[THE INPUT — start]

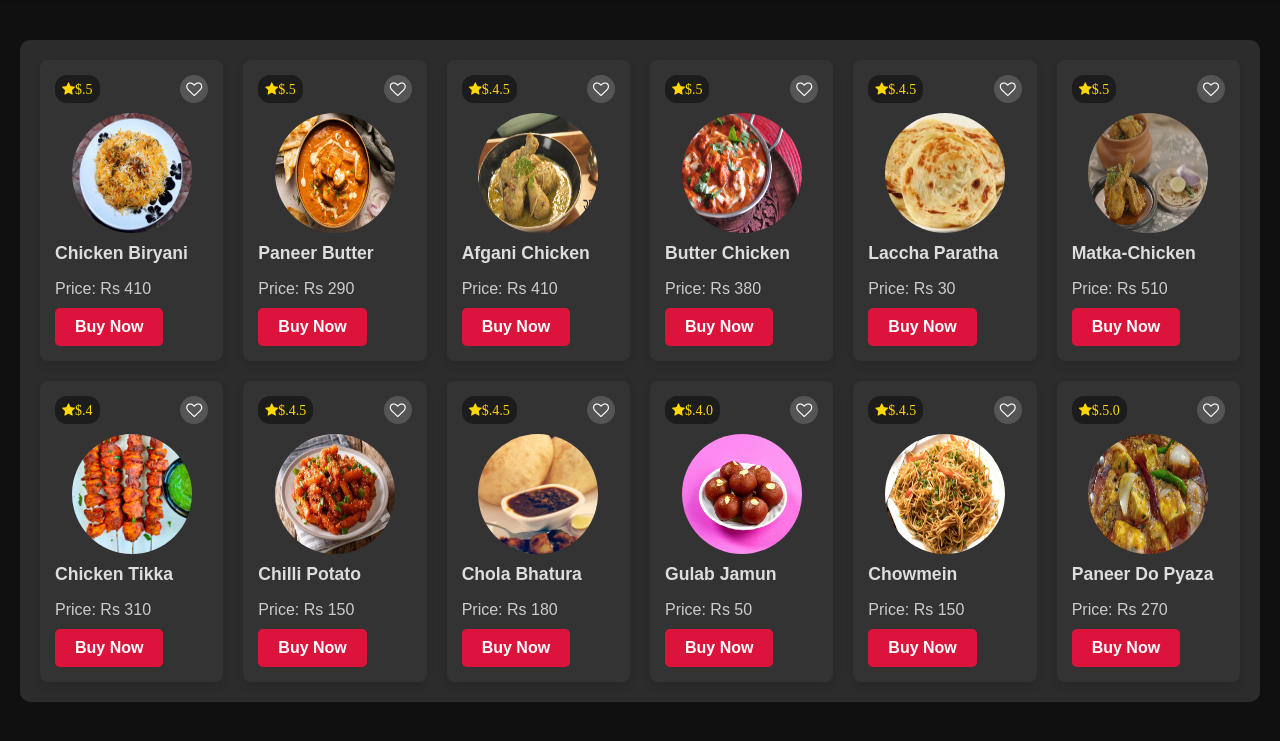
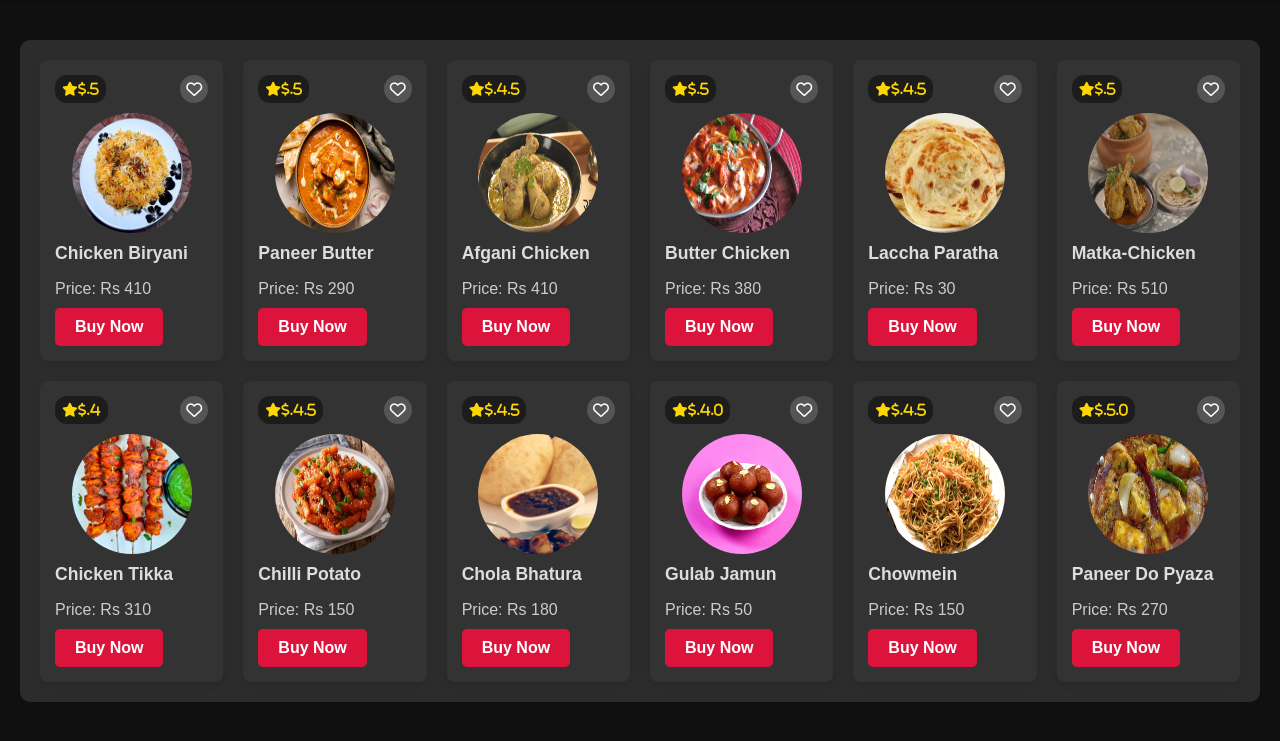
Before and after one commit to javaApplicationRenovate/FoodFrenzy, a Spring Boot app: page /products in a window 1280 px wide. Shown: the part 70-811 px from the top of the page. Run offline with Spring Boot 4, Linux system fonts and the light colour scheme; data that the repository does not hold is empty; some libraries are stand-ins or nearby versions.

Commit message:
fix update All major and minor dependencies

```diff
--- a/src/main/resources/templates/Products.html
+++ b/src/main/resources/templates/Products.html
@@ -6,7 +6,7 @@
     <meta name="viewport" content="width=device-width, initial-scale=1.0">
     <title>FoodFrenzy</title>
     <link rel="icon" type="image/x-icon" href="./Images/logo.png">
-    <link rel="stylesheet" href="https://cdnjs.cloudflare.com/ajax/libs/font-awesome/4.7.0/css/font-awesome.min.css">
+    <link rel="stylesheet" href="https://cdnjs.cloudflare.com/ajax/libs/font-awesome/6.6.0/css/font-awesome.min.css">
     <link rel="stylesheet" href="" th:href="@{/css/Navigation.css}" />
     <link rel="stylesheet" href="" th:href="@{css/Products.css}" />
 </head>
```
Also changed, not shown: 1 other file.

[THE INPUT — finish]
[THE INPUT — start]

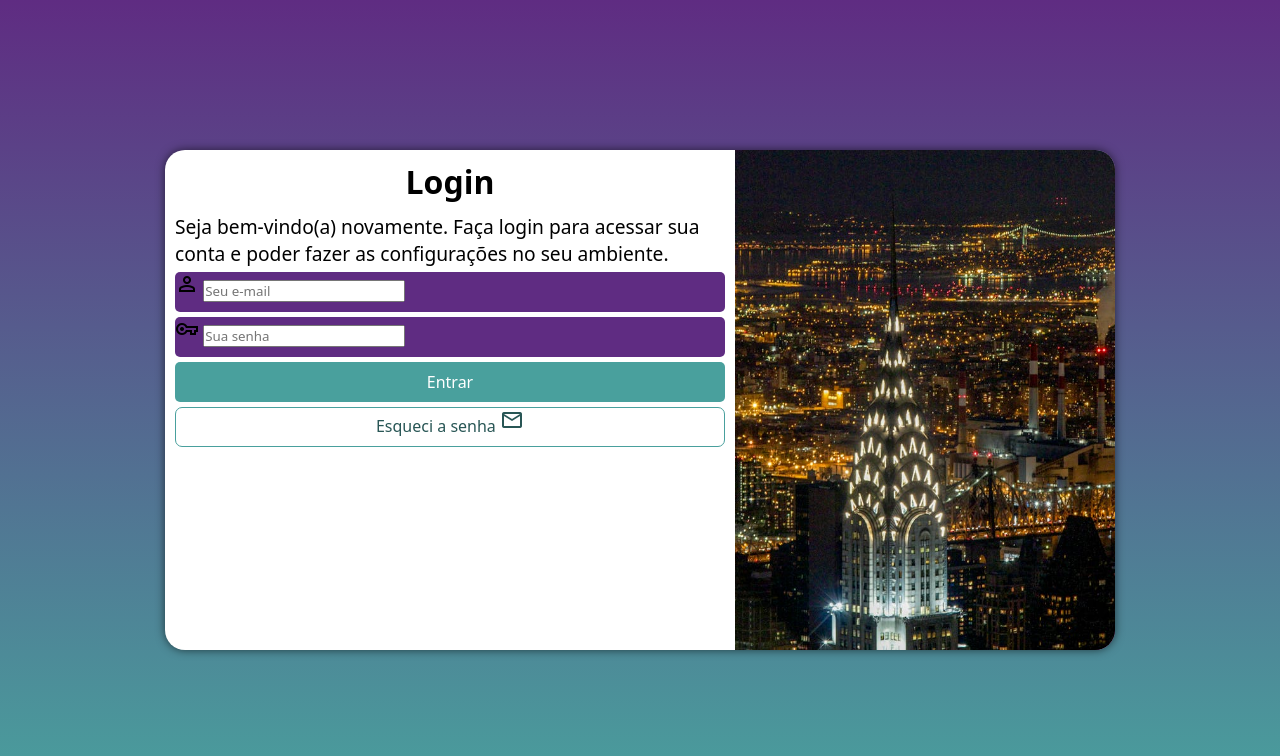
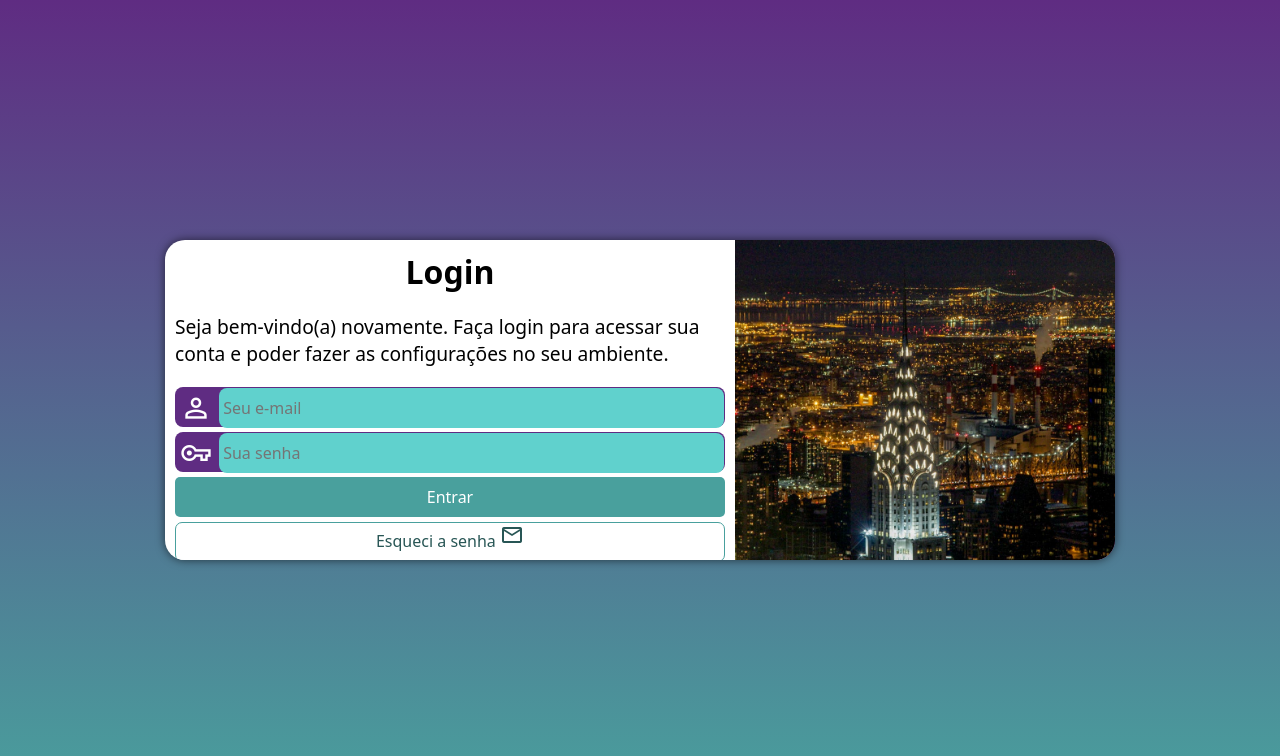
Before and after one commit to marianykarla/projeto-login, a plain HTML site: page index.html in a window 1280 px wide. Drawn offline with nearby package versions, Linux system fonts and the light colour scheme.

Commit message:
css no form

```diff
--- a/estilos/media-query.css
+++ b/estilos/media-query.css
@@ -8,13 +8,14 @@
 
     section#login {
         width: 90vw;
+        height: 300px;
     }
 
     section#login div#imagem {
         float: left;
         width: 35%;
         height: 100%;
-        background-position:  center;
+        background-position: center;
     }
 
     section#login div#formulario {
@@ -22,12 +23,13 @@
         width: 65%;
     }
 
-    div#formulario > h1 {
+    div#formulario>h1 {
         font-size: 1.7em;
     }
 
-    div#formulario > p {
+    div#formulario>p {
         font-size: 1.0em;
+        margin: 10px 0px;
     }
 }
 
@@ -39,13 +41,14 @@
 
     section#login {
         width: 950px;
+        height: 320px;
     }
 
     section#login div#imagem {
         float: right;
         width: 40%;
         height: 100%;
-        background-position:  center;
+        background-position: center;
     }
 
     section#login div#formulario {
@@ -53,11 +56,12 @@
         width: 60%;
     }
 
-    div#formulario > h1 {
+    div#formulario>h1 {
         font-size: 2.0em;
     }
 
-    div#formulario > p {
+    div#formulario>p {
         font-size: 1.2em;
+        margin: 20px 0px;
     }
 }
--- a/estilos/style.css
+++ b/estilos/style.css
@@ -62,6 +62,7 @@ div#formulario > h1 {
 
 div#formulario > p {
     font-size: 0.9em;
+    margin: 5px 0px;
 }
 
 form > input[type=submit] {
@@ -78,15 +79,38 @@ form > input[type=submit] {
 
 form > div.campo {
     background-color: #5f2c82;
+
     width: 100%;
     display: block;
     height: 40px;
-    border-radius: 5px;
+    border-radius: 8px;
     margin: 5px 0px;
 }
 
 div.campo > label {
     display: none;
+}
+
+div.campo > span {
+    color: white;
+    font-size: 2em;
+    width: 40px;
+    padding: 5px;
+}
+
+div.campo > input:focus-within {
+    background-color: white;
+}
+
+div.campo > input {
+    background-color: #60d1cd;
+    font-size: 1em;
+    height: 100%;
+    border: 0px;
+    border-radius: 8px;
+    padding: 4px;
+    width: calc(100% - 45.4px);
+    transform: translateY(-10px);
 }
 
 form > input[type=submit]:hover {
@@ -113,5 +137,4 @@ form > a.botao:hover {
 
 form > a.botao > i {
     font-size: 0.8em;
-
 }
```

[THE INPUT — finish]

TASK ITEM>
In the records above, some lines hold the word "background"; copy each such line.

ANSWER BELOW>
-        background-position:  center;
+        background-position: center;
-        background-position:  center;
+        background-position: center;
     background-color: #5f2c82;
+    background-color: white;
+    background-color: #60d1cd;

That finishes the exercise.